Even before I knew them I thought they were a great band. One of their biggest selling points is musician ship. Izzi has been and is in several bands. I can’t keep up, but a short list includes: Birdie Hearse, Black Planet and Sour Ground. Izzi plays drums, bass, guitar and sings in her other bands. Makenzie played bass in the critically acclaimed Sundresses for years before this current project. Roxie was in The Jelly Hearts and currently plays drums for The Virginia Creepers. She’s played bass in a country band and also teaches guitar and piano. Few know this, but she also plays a mean blues harp. Not only did she teach me to play harmonica, but I can honestly say that my personal musicianship on bass and guitar has greatly improved since I started jamming with her.
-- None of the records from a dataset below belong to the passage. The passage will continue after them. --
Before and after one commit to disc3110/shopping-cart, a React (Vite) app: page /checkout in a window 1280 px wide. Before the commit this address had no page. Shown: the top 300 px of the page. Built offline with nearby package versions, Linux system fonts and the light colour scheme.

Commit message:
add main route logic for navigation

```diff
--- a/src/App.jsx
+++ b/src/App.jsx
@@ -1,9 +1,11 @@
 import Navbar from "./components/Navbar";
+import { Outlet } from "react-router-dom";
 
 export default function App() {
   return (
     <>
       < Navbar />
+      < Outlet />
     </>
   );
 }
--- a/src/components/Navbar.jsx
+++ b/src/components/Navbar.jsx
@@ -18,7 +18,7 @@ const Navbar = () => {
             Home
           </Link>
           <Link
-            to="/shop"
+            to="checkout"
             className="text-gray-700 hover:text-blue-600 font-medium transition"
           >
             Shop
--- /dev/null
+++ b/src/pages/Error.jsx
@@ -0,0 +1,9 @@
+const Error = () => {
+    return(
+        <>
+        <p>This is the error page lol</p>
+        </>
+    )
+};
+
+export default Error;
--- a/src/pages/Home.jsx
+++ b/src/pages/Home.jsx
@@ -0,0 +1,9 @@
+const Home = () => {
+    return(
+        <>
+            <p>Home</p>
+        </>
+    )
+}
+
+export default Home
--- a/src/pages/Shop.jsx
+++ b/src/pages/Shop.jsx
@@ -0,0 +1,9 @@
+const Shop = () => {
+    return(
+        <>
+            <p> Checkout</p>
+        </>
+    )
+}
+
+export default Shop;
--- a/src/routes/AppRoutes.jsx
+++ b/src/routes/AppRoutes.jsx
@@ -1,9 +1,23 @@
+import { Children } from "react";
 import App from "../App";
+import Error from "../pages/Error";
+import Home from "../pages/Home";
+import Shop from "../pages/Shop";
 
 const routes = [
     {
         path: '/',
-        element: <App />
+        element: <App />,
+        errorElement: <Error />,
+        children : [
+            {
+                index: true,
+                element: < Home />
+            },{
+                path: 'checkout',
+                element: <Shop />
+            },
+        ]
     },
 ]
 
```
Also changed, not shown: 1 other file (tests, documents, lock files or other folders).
We share equipment, but when I pick up her guitar I can’t wrench the sounds she gets out of it even with the same settings and pedals. Jelly Hearts was a two piece and Rox has developed the ability to sound like two people playing at once. It reminds me of what Keith Richards once said about hearing Robert Johnson for the first time, “Who’s the other guitarist? What do you mean there’s only one guitarist?”
One of the things that makes this band is stage presence. They have a wonderful visual chemistry. Makenzie spins like a whirling dervish. I’ve tried to take live pictures of them and she is always a blur. I’ve already mentioned that Roxie is also usually in motion. She hops, contorts and kicks her legs out in a non-stop frenzy. They stand on either side of the stage with Izzi in the middle. While the other two go nuts, Izzi remains calm, cool and collected. She makes playing the drums look effortless and watching her play I’m usually reminded of Charlie Watts from The Stones.
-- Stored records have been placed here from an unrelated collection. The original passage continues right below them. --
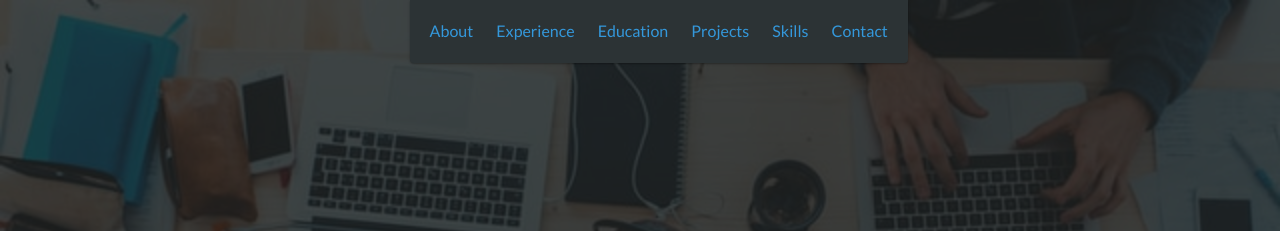
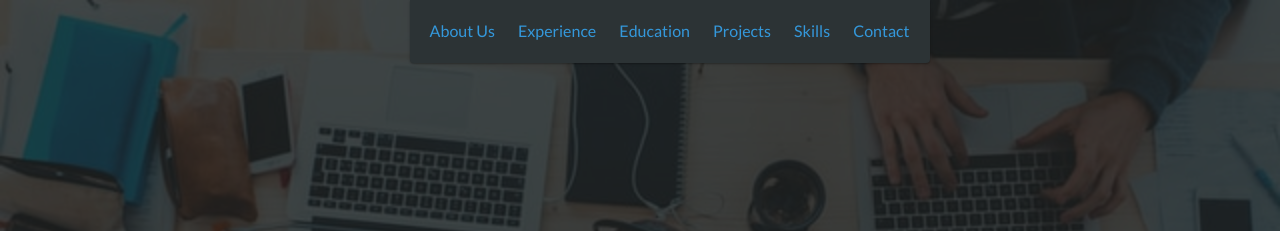
Before and after one commit to sarveshwaran1678/Online_Portfolio, a website: page index.html in a window 1280 px wide. Shown: the top 231 px of the page. Drawn offline with nearby package versions, Linux system fonts and the light colour scheme.

```diff
--- a/index.html
+++ b/index.html
@@ -25,7 +25,7 @@
         </div>
         <ul id="menu" class="fixed-top shadow">
             <li>
-                <a href="#about">About</a>
+                <a href="#about">About Us</a>
             </li>
             <li>
                 <a href="#experience">Experience</a>
```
Another aspect is Roxie’s singing and vocal phrasing. I recently picked up the first two Heartless Bastards records. I love that band, but when I listened to both albums back to back I was struck by how Erica stays in the same range and even seems to sing the same melody song after song. Roxie can croon, scream, and shout. She can be angelic or guttural and she always seems to do exactly what each song needs. Finally there’s the songwriting. Unlike other bands who play a set that’s basically the same song over and over, Breaking Glass mix up dynamics, tempos and genres over the course of a set. They can be soft and pretty like on “Take These Blues Away” which has a beautiful quiet part where Roxie whistles before building back to a blues explosion. They can pop punk like on “Stop” or they can shitkick like on “Country Song.” I listen to tons of music and I can’t think of any other band to compare them to except for them. They may sound like somebody for a few seconds during a verse, a chorus or a break, but that similarity is just one facet of the shiny diamond that is Breaking Glass.
They just recorded four new songs. The first one trash is available now at: https://breakingglassband.bandcamp.com/releases
FRANK B. POSPISIL